Cover illustration by Vincent di Fate.
Kip lives on a science research station on a planet whose official name is Paradise, but most people call it Purgatory. The planet has many life forms, most of them highly dangerous, but as Kip grew, he learned from his Uncle Mike how to deal with the dangers, helped by the station service dogs, and helped even more by a voice that speaks in his head, a female voice he knows as Gwen. Gwen gives him help and information, but has cautioned Kip to keep her existence completely secret, even from Uncle Mike, and he’s done so. Kip’s schoolmates sometimes wonder how he knows so much, and why he gets that faraway look before answering questions, but no one has guessed his secret.
Kip’s parents died when he was an infant under mysterious circumstances. Uncle Mike knows, but won’t tell him. Gwen also seems to know, but says she’s not allowed to tell him until he reaches a certain age. Paradise is essentially owned by a giant Earth corporation, and Starswarm Station is their nod to science and the environment. The scientists primarily study the giant plants known as Starswarms like the one near the station. Others are in the sea and elsewhere. When corporate shenanigans bring threats to the station’s Starswarm, Kip and his friends try to protect it, and before long are deep in trouble that forces them to hide out in the wild areas outside the station. Gwen is, at last, able to tell Kip more about what’s really going on, but things keep escalating, and it seems Kip himself is somehow at the center of a massive secret power struggle he doesn’t understand. Will his friends and new allies among the creatures of Paradise be enough to save him?
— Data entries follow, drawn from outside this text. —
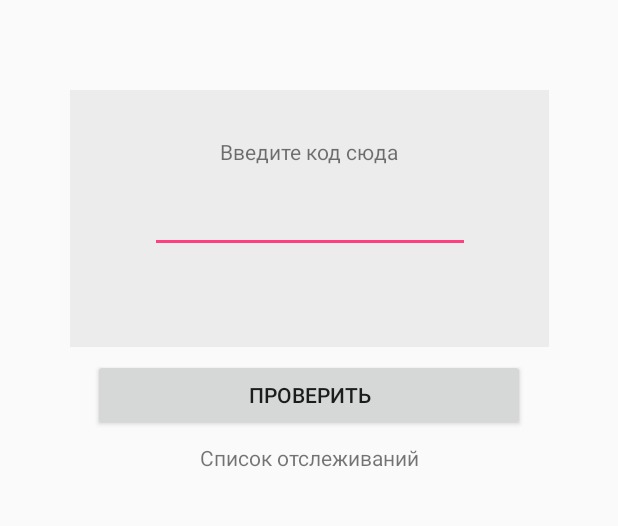
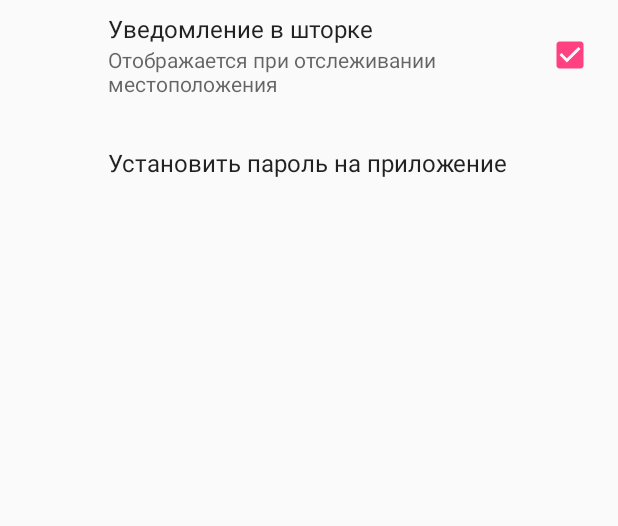
Before and after one commit to Fabien244/ShareLocationAndroid, an Android app: the MainActivity screen opened directly, with no data from a screen before it, in the side drawer, after a tap on "Настройка", on a phone screen of 412 x 824 dp, the part 84-610 px from its top. Run offline under Robolectric (Android 15) with nearby library versions, the phone set to English and light mode, and no system bars; our stand-ins replace androidx.preference; 2 statements that could not run were skipped.

Commit message:
- Добавлено окно настроек - Добавлено скрытие/показ статичной нотификации - Исправлены мелкие баги

```diff
--- a/app/build.gradle
+++ b/app/build.gradle
@@ -31,4 +31,5 @@ dependencies {
     implementation 'com.android.support:design:26.1.0'
     implementation 'com.android.support:recyclerview-v7:26.1.0'
     implementation 'org.greenrobot:eventbus:3.1.1'
+    implementation 'com.android.support:preference-v7:26.1.0'
 }
--- /dev/null
+++ b/app/src/main/java/sharelocation/cbgames/android/sharelocation/AppNotification.java
@@ -0,0 +1,74 @@
+package sharelocation.cbgames.android.sharelocation;
+
+
+import android.app.Notification;
+import android.app.NotificationChannel;
+import android.app.NotificationManager;
+import android.app.PendingIntent;
+import android.content.Context;
+import android.content.Intent;
+import android.content.res.Resources;
+import android.graphics.Color;
+import android.os.Build;
+import android.support.v4.app.NotificationCompat;
+import android.widget.RemoteViews;
+
+import static android.app.Notification.EXTRA_NOTIFICATION_ID;
+import static android.content.Context.NOTIFICATION_SERVICE;
+
+public class AppNotification{
+    public static void ShowPermanent(Context context, boolean isOn){
+        if(isOn && QueryPreferences.getNotification(context) && QueryPreferences.isCheckLocation(context)) {
+            RemoteViews notificationLayout = new RemoteViews("sharelocation.cbgames.android.sharelocation", R.layout.notification_small);
+            RemoteViews notificationLayoutExpanded = new RemoteViews("sharelocation.cbgames.android.sharelocation", R.layout.notification_large);
+
+            Resources resources = context.getResources();
+
+            Intent snoozeIntent = new Intent(context, ShareReceiver.class);
+            snoozeIntent.setAction("stop_location");
+            snoozeIntent.putExtra(EXTRA_NOTIFICATION_ID, 0);
+            PendingIntent snoozePendingIntent =
+                    PendingIntent.getBroadcast(context, 0, snoozeIntent, 0);
+
+            Intent snoozeIntentHide = new Intent(context, ShareReceiver.class);
+            snoozeIntentHide.setAction("hide_notification");
+            snoozeIntentHide.putExtra(EXTRA_NOTIFICATION_ID, 0);
+            PendingIntent snoozePendingIntentHide =
+                    PendingIntent.getBroadcast(context, 0, snoozeIntentHide, 0);
+
+            Intent intent = new Intent(context, MainActivity.class);
+            PendingIntent pIntent = PendingIntent.getActivity(context, 0, intent, 0);
+
+            NotificationManager notificationManager = (NotificationManager) context.getSystemService(NOTIFICATION_SERVICE);
+            if (Build.VERSION.SDK_INT >= Build.VERSION_CODES.O) {
+                NotificationChannel notificationChannel = new NotificationChannel("0", "My Notifications", NotificationManager.IMPORTANCE_DEFAULT);
+
+                // Configure the notification channel.
+                notificationChannel.setDescription("Channel");
+                notificationChannel.enableLights(false);
+                notificationChannel.setLightColor(Color.GREEN);
+                notificationChannel.setVibrationPattern(new long[]{0, 1000, 500, 1000});
+                notificationChannel.enableVibration(false);
+                notificationManager.createNotificationChannel(notificationChannel);
+            }
+
+            Notification notification = new NotificationCompat.Builder(context, "0")
+                    .setTicker(resources.getString(R.string.online))
+                    .setSmallIcon(android.R.drawable.ic_dialog_map)
+                    .setContentIntent(pIntent)
+                    .setAutoCancel(false)
+                    .setOngoing(true)
+                    .setStyle(new NotificationCompat.DecoratedCustomViewStyle())
+                    .setCustomContentView(notificationLayout)
+                    .setCustomBigContentView(notificationLayoutExpanded)
+                    .addAction(android.R.drawable.ic_dialog_map, context.getString(R.string.hide), snoozePendingIntentHide)
+                    .addAction(android.R.drawable.ic_dialog_map, context.getString(R.string.stop), snoozePendingIntent)
+                    .setDefaults(0)
+                    .build();
+            notificationManager.notify(0, notification);
+        }else {
+            NotificationManager mNotificationManager = (NotificationManager) context.getSystemService(Context.NOTIFICATION_SERVICE);
+            mNotificationManager.cancel(0);
+        }
+    }
+}
--- a/app/src/main/java/sharelocation/cbgames/android/sharelocation/MainActivity.java
+++ b/app/src/main/java/sharelocation/cbgames/android/sharelocation/MainActivity.java
@@ -163,6 +163,8 @@ public class MainActivity extends AppCompatActivity {
                                 tran.commit();
                                 break;
                             case R.id.nav_settings:
+                                tran.replace(R.id.fragment_container, new MyPreferenceFragment());
+                                tran.commit();
                                 break;
                         }
                         // set item as selected to persist highlight
--- a/app/src/main/java/sharelocation/cbgames/android/sharelocation/MapFragment.java
+++ b/app/src/main/java/sharelocation/cbgames/android/sharelocation/MapFragment.java
@@ -42,7 +42,7 @@ public class MapFragment extends SupportMapFragment {
     private GoogleMap mMap;
     boolean mStopHandler = false;
     Handler mHandler;
-    private boolean isMapLoaded = false;
+    private boolean isMapReady = false;
 
     Runnable runnable = new Runnable() {
         @Override
@@ -63,6 +63,7 @@ public class MapFragment extends SupportMapFragment {
     public void onAttach(Activity activity) {
         super.onAttach(activity);
         mStopHandler = false;
+        updateUI();
     }
 
     @Override
@@ -81,6 +82,7 @@ public class MapFragment extends SupportMapFragment {
     public void onResume(){
         super.onResume();
         mStopHandler = false;
+        updateUI();
     }
 
     @Override
@@ -91,7 +93,7 @@ public class MapFragment extends SupportMapFragment {
             public void onMapReady(GoogleMap googleMap) {
                 mMap = googleMap;
                 updateUI();
-                isMapLoaded = true;
+                isMapReady = true;
             }
         });
 
@@ -104,6 +106,7 @@ public class MapFragment extends SupportMapFragment {
         if (mMap == null){
             return;
         }
+
         LatLng location = MyInformation.get(getActivity().getBaseContext()).getUser("0").getLocation();
 
         int countPoints = 0;
@@ -168,7 +171,9 @@ public class MapFragment extends SupportMapFragment {
             update = CameraUpdateFactory.newLatLngBounds(bounds, margin);
         }
 
-        if(update != null && isMapLoaded == true)
+        if(update != null && isMapReady && mMap != null) {
+            MyInformation.get(getContext()).setLastUpdateCamera(update);
             mMap.animateCamera(update);
+        }
     }
 }
--- /dev/null
+++ b/app/src/main/java/sharelocation/cbgames/android/sharelocation/MyPreferenceFragment.java
@@ -0,0 +1,80 @@
+package sharelocation.cbgames.android.sharelocation;
+
+import android.content.Context;
+import android.content.SharedPreferences;
+import android.os.Bundle;
+import android.preference.PreferenceManager;
+import android.support.annotation.Nullable;
+import android.support.v7.preference.PreferenceFragmentCompat;
+import android.util.Log;
+import android.view.View;
+
+import java.security.MessageDigest;
+import java.security.NoSuchAlgorithmException;
+
+public class MyPreferenceFragment extends PreferenceFragmentCompat implements SharedPreferences.OnSharedPreferenceChangeListener {
+    private static final String TAG = "MyPreferenceFragment";
+    /*
+    @Override
+    public void onCreate(Bundle savedInstanceState)
+    {
+        super.onCreate(savedInstanceState);
+        addPreferencesFromResource(R.xml.settings);
+    }
+    */
+
+    private Context mContext;
+
+    @Override
+    public void onCreatePreferences(Bundle savedInstanceState, String rootKey) {
+        addPreferencesFromResource(R.xml.settings);
+
+        mContext = getContext();
+        SharedPreferences prefs =
+                PreferenceManager.getDefaultSharedPreferences(mContext);
+        prefs.registerOnSharedPreferenceChangeListener(this);
+    }
+
+    public void onSharedPreferenceChanged(SharedPreferences prefs, String key) {
+        switch (key){
+            case "notification":
+                Boolean isOn = prefs.getBoolean("notification", true);
+                AppNotification.ShowPermanent(mContext, isOn);
+                break;
+            case "app_password":
+                //String pass = md5(prefs.getString("app_password", "12345"));
+                QueryPreferences.setAppPasswrd(mContext, prefs.getString("app_password", "12345"));
+                break;
+        }
+    }
+
+    @Override
+    public void onViewCreated(View view, @Nullable Bundle savedInstanceState) {
+        super.onViewCreated(view, savedInstanceState);
+    }
+
+    public static final String md5(final String s) {
+        final String MD5 = "MD5";
+        try {
+            // Create MD5 Hash
+            MessageDigest digest = java.security.MessageDigest
+                    .getInstance(MD5);
+            digest.update(s.getBytes());
+            byte messageDigest[] = digest.digest();
+
+            // Create Hex String
+            StringBuilder hexString = new StringBuilder();
+            for (byte aMessageDigest : messageDigest) {
+                String h = Integer.toHexString(0xFF & aMessageDigest);
+                while (h.length() < 2)
+                    h = "0" + h;
+                hexString.append(h);
+            }
+            return hexString.toString();
+
+        } catch (NoSuchAlgorithmException e) {
+            e.printStackTrace();
+        }
+        return "";
+    }
+}
--- a/app/src/main/java/sharelocation/cbgames/android/sharelocation/SendLocationService.java
+++ b/app/src/main/java/sharelocation/cbgames/android/sharelocation/SendLocationService.java
@@ -82,6 +82,7 @@ public class SendLocationService extends Service {
     @Override
     public void onCreate() {
         super.onCreate();
+        getLastLocation();
     }
 
     @SuppressLint("MissingPermission")
@@ -189,59 +190,13 @@ public class SendLocationService extends Service {
             QueryPreferences.setCheckLocation(context, true);
             alarmManager.setRepeating(AlarmManager.ELAPSED_REALTIME_WAKEUP,
                     SystemClock.elapsedRealtime(), POLL_INTERVAL_MS, pi);
-
-
-            RemoteViews notificationLayout = new RemoteViews("sharelocation.cbgames.android.sharelocation", R.layout.notification_small);
-            RemoteViews notificationLayoutExpanded = new RemoteViews("sharelocation.cbgames.android.sharelocation", R.layout.notification_large);
-
-            Resources resources = context.getResources();
-
-            Intent snoozeIntent = new Intent(context, ShareReceiver.class);
-            snoozeIntent.setAction("stop_location");
-            snoozeIntent.putExtra(EXTRA_NOTIFICATION_ID, 0);
-            PendingIntent snoozePendingIntent =
-                    PendingIntent.getBroadcast(context, 0, snoozeIntent, 0);
-
-            Intent intent = new Intent(context, MainActivity.class);
-            PendingIntent pIntent = PendingIntent.getActivity(context, 0, intent, 0);
-
-            NotificationManager notificationManager = (NotificationManager) context.getSystemService(NOTIFICATION_SERVICE);
-            if (Build.VERSION.SDK_INT >= Build.VERSION_CODES.O) {
-                NotificationChannel notificationChannel = new NotificationChannel("0", "My Notifications", NotificationManager.IMPORTANCE_DEFAULT);
-
-                // Configure the notification channel.
-                notificationChannel.setDescription("Channel description");
-                notificationChannel.enableLights(true);
-                notificationChannel.setLightColor(Color.RED);
-                notificationChannel.setVibrationPattern(new long[]{0, 1000, 500, 1000});
-                notificationChannel.enableVibration(true);
-                notificationManager.createNotificationChannel(notificationChannel);
-            }
-
-            Notification notification = new NotificationCompat.Builder(context, "0")
-                    .setTicker(resources.getString(R.string.online))
-                    .setSmallIcon(android.R.drawable.ic_dialog_map)
-                    .setContentIntent(pIntent)
-                    .setAutoCancel(false)
-                    .setOngoing(true)
-                    .setStyle(new NotificationCompat.DecoratedCustomViewStyle())
-                    .setCustomContentView(notificationLayout)
-                    .setCustomBigContentView(notificationLayoutExpanded)
-                    .addAction(android.R.drawable.ic_dialog_map, context.getString(R.string.stop), snoozePendingIntent)
-                    .setDefaults(0)
-                    .build();
-            //NotificationManagerCompat notificationManager =
-                    //NotificationManagerCompat.from(context);
-            notificationManager.notify(0, notification);
-            //context.sendBroadcast(new Intent(ACTION_SHOW_NOTIFICATION));
-
         } else {
-            NotificationManager mNotificationManager = (NotificationManager)  context.getSystemService(Context.NOTIFICATION_SERVICE);
-            mNotificationManager.cancel(0);
             QueryPreferences.setCheckLocation(context, false);
             alarmManager.cancel(pi);
             pi.cancel();
         }
+
+        AppNotification.ShowPermanent(context, isOn);
     }
 
     public static boolean isServiceAlarmOn(Context context) {
--- a/app/src/main/res/values/strings.xml
+++ b/app/src/main/res/values/strings.xml
@@ -32,4 +32,8 @@
     <string name="cancel">Отмена</string>
     <string name="change_nick_to">Ник изменен на %1$s</string>
     <string name="map">Карта</string>
+    <string name="enable_notification">Уведомление в шторке</string>
+    <string name="enable_notification_desc">Отображается при отслеживании местоположения</string>
+    <string name="app_password">Установить пароль на приложение</string>
+    <string name="hide">Скрыть</string>
 </resources>
--- a/app/src/main/res/values/styles.xml
+++ b/app/src/main/res/values/styles.xml
@@ -6,6 +6,7 @@
         <item name="colorPrimary">@color/colorPrimary</item>
         <item name="colorPrimaryDark">@color/colorPrimaryDark</item>
         <item name="colorAccent">@color/colorAccent</item>
+        <item name="preferenceTheme">@style/PreferenceThemeOverlay</item>
     </style>
 
     <style name="AppTheme.NoActionBar">
--- /dev/null
+++ b/app/src/main/res/xml/settings.xml
@@ -0,0 +1,20 @@
+<?xml version="1.0" encoding="utf-8"?>
+<PreferenceScreen xmlns:android="http://schemas.android.com/apk/res/android">
+
+    <CheckBoxPreference
+        android:visibility="invisible"
+        android:defaultValue="true"
+        android:key="wifi"/>
+
+    <CheckBoxPreference
+        android:defaultValue="true"
+        android:key="notification"
+        android:summary="@string/enable_notification_desc"
+        android:title="@string/enable_notification"/>
+    <EditTextPreference
+        android:defaultValue="12345"
+        android:key="app_password"
+        android:selectAllOnFocus="true"
+        android:singleLine="true"
+        android:title="@string/app_password"/>
+</PreferenceScreen>
```
Also changed, not shown: app/src/main/AndroidManifest.xml (+8 -2 lines), app/src/main/java/sharelocation/cbgames/android/sharelocation/MyInformation.java (+10 -0 lines), app/src/main/java/sharelocation/cbgames/android/sharelocation/QueryPreferences.java (+22 -0 lines), app/src/main/java/sharelocation/cbgames/android/sharelocation/ShareReceiver.java (+13 -4 lines), app/src/main/res/drawable/ic_info_black_24dp.xml (added, +9 -0 lines), app/src/main/res/drawable/ic_notifications_black_24dp.xml (added, +9 -0 lines), app/src/main/res/drawable/ic_sync_black_24dp.xml (added, +9 -0 lines), 1 other file.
In his introduction, Pournelle makes it clear that this book is an homage to the novels for young readers of Robert Heinlein, and I’d say it’s a satisfying example of just that. It starts a bit slow, but the pace of the story accelerates steadily, and soon I was finding it hard to put down. Pournelle has some more modern scientific ideas to work with than Heinlein, and he handles them well, but the characters and the story itself are the real draw.